Clients who return to the competency system following a previous involvement comprise a significant proportion of the competency restoration waitlist. Moreover, competency clients often lack housing and other resources to live without entanglement in the emergency health, crisis response, or criminal justice systems. Those charged at the county court level often present low risk to the community, and many are therefore good candidates for prosecutorial diversion, after showing success being monitored and provided resources in the community.

Case management, system navigation, wraparound services, including emergency and temporary housing, transportation assistance, mobile phone, hygiene items, clothing, and nutritional assistance

Program administrator, program coordinator, behavioral health navigators, diversion officer, screening and release planners, and salaries for a public defender and prosecutor to help staff the court aspects of the program

60 clients at a time

Decrease in individuals who require admittance to the state hospital for competency restoration; Diversion from prosecution for individuals who would otherwise become involved in the competency restoration system; Increase in treatment service engagement during and after justice involvement

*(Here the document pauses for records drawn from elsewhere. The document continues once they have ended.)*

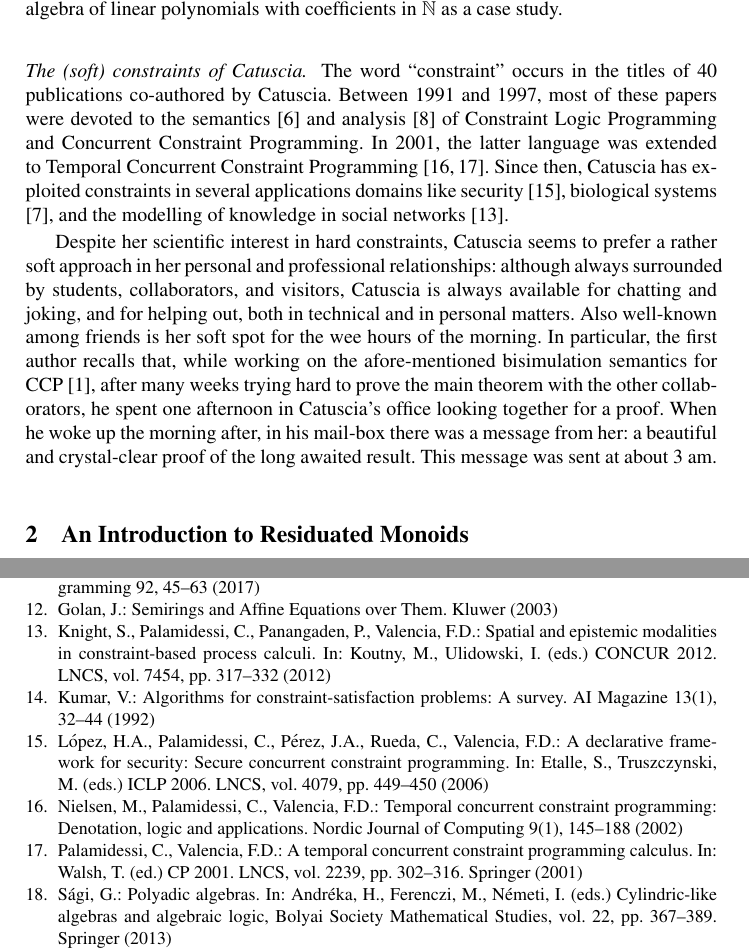
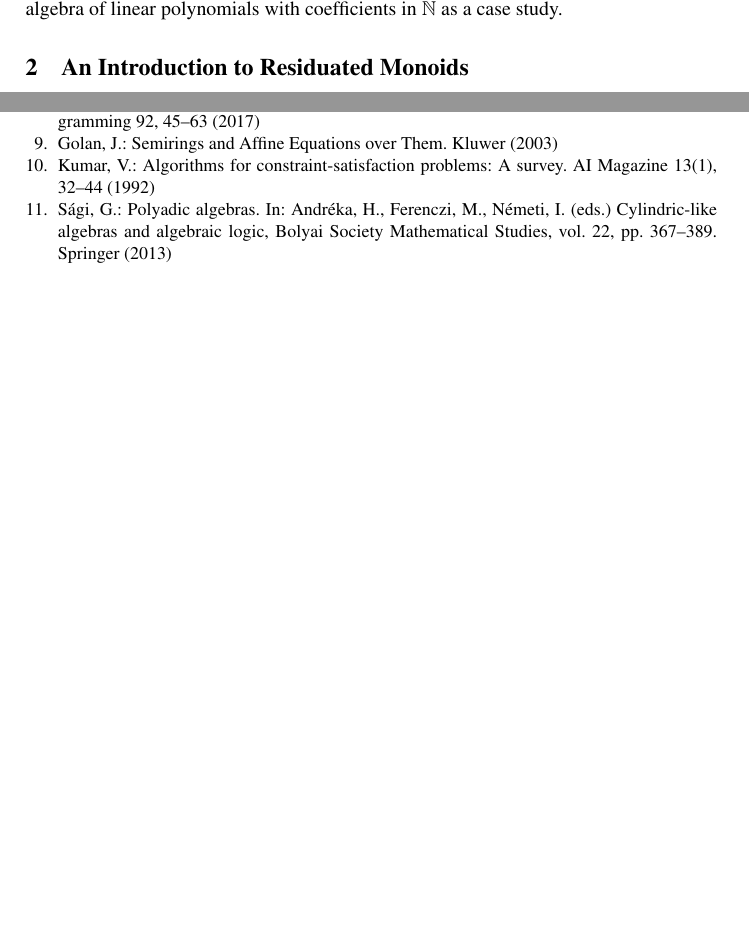
Before and after one commit to francesco-santini/polyadic_journal, a LaTeX thesis (polyadic/polyadic.tex): two parts of pages 3 and 13 of 13 before the commit and two parts of pages 3 and 12 of 12 after it, joined at a grey line, cut so that both start at the same text, the shorter picture padded with empty space. Compiled offline with pdfLaTeX.

Commit message:
Update polyadic.tex

```diff
--- a/polyadic/polyadic.tex
+++ b/polyadic/polyadic.tex
@@ -241,18 +241,7 @@ Finally, in Section~\ref{sec:polynomialsoftconstraints} we introduce a set of co
 and we discuss the algebra of linear polynomials with coefficients in $\mathbb{N}$ as a case study.
 
 
-\paragraph{The (soft) constraints of Catuscia.}
-The word ``constraint'' occurs in the titles of 40 publications co-authored by Catuscia. Between 1991 and 1997, most of these papers were devoted to the semantics~\cite{boer1} and analysis~\cite{de1997proving} of Constraint Logic Programming and Concurrent Constraint Programming. In 2001, the latter language was extended to Temporal Concurrent Constraint Programming~\cite{nielsen2002temporal,palamidessi2001temporal}.
-%, a rather influential work, that led to the Ph.D. thesis of Frank Valencia.
-Since then, Catuscia has exploited constraints in several applications domains like security \cite{DBLP:conf/iclp/LopezPPRV06}, biological systems \cite{DBLP:conf/birthday/ChiarugiFOP15}, and the modelling of knowledge in social networks \cite{DBLP:conf/concur/KnightPPV12}.
-
-Despite her scientific interest in hard constraints, Catuscia seems to prefer a rather soft approach in her personal and professional relationships: although always surrounded by students, collaborators, and visitors, Catuscia is always available for chatting and joking, and for helping out, both in technical and in personal matters.
-%
-Also well-known among friends is her soft spot for the wee hours of the morning. %, both for personal and technical matters.
-%
-%The first author remembers that during his fellowship at \'Ecole Polytechnique, Catuscia helped him to solve many issues, personal, administrative, and technical.
-%
-In particular, the first author recalls that, while working on the afore-mentioned bisimulation semantics for CCP~\cite{pippo}, after many weeks trying hard to prove the main theorem with the other collaborators, he spent one afternoon in Catuscia's office looking together for a proof. When he woke up the morning after, in his mail-box there was a message from her: a beautiful and crystal-clear proof of the long awaited result. This message was sent at about 3 am.
+
 
 \section{An Introduction to Residuated Monoids}\label{sec:bg}
 
```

The cross-referencing of newly-charged/booked individuals against a database of prior individuals found incompetent to proceed in the jurisdiction is innovative. This could be an emerging practice to be implemented in each district to identify clients who should be further screened and considered for diversion. Additionally, with agreement from the Office of the State Court Administrator and the Office of Civil and Forensic Mental Health, the creation of a statewide cross-reference database would allow for providing local officials a list of newly-charged individuals who match – thus automating this process and with a larger statewide dataset. Moreover, the level of care provided to clients to facilitate a diversion outcome is outstanding.

$2,159,208 for three years